═══ Data records ═══

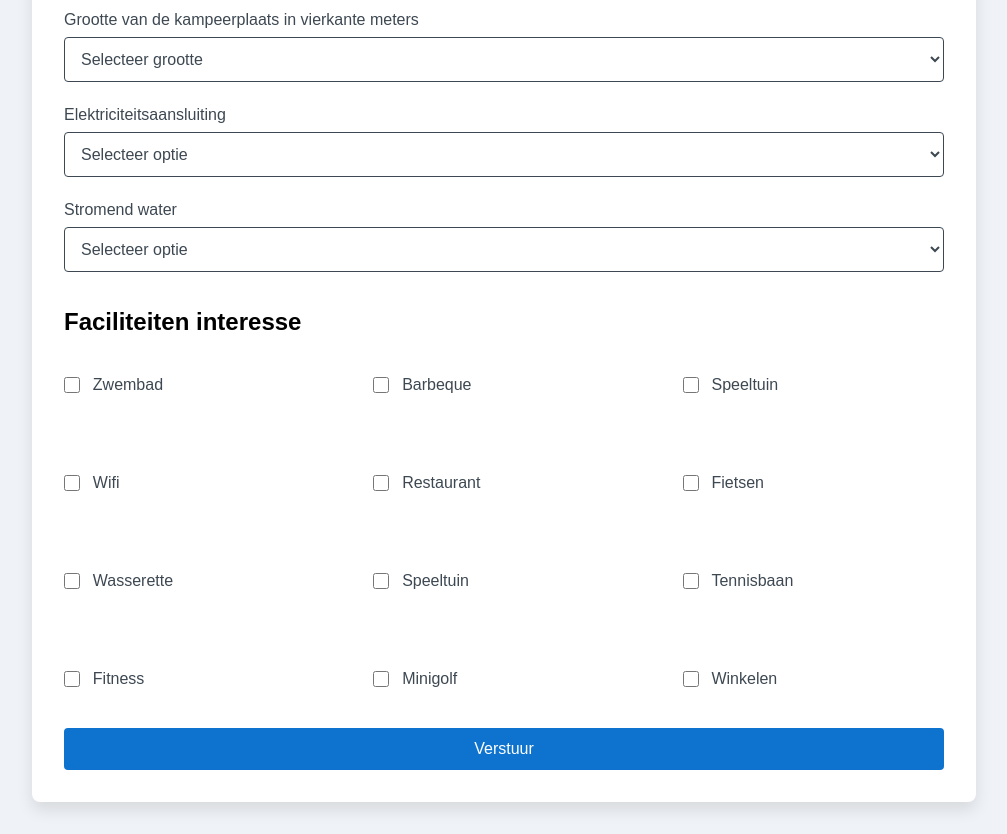
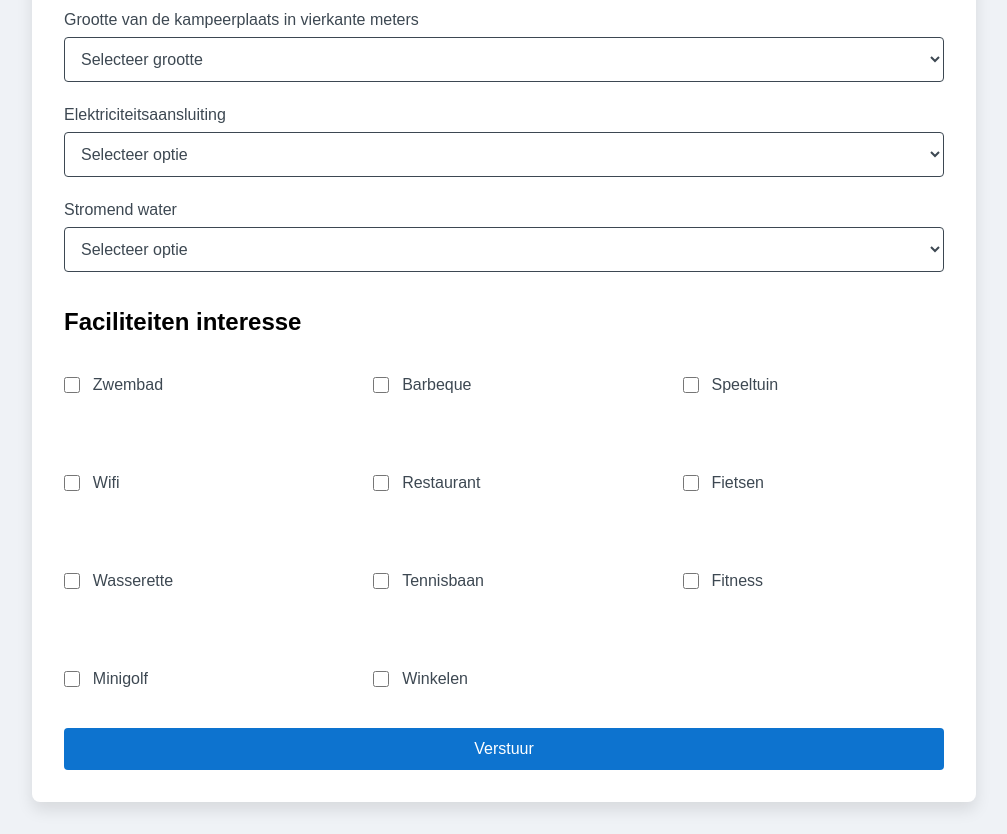
Before and after one commit to LezuLezu/IMTUE, a plain HTML site: page reserveringformulier.html in a window 1280 px wide. Shown: the part 2249-3083 px from the top of the page, without its empty margins (136-1143 px from the left). Drawn offline with Linux system fonts and the light colour scheme.

Commit message:
Removed duplicate checkbox

```diff
--- a/reserveringformulier.html
+++ b/reserveringformulier.html
@@ -563,27 +563,6 @@
                     </label>
                 </div>
 
-                <!-- Speeltuin -->
-                <div tabindex="83" class="checkbox--container">
-                    <input
-                        tabindex="84"
-                        class="checkbox--input"
-                        type="checkbox"
-                        id="faciliteit_speeltuin"
-                        name="faciliteit_speeltuin"
-                        aria-required="false"
-                        aria-roledescription="Input checkbox"
-                    >
-                    <label
-                        tabindex="85"
-                        class="checkbox--label"
-                        for="faciliteit_speeltuin"
-                        aria-roledescription="checkbox description"
-                    >
-                        Speeltuin
-                    </label>
-                </div>
-
                 <!-- Tennisbaan -->
                 <div tabindex="86" class="checkbox--container">
                     <input
```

═══

### What you should do
Output all of the data exactly as it stands, minus any images.

### Result
Before and after one commit to LezuLezu/IMTUE, a plain HTML site: page reserveringformulier.html in a window 1280 px wide. Shown: the part 2249-3083 px from the top of the page, without its empty margins (136-1143 px from the left). Drawn offline with Linux system fonts and the light colour scheme.

Commit message:
Removed duplicate checkbox

```diff
--- a/reserveringformulier.html
+++ b/reserveringformulier.html
@@ -563,27 +563,6 @@
                     </label>
                 </div>
 
-                <!-- Speeltuin -->
-                <div tabindex="83" class="checkbox--container">
-                    <input
-                        tabindex="84"
-                        class="checkbox--input"
-                        type="checkbox"
-                        id="faciliteit_speeltuin"
-                        name="faciliteit_speeltuin"
-                        aria-required="false"
-                        aria-roledescription="Input checkbox"
-                    >
-                    <label
-                        tabindex="85"
-                        class="checkbox--label"
-                        for="faciliteit_speeltuin"
-                        aria-roledescription="checkbox description"
-                    >
-                        Speeltuin
-                    </label>
-                </div>
-
                 <!-- Tennisbaan -->
                 <div tabindex="86" class="checkbox--container">
                     <input
```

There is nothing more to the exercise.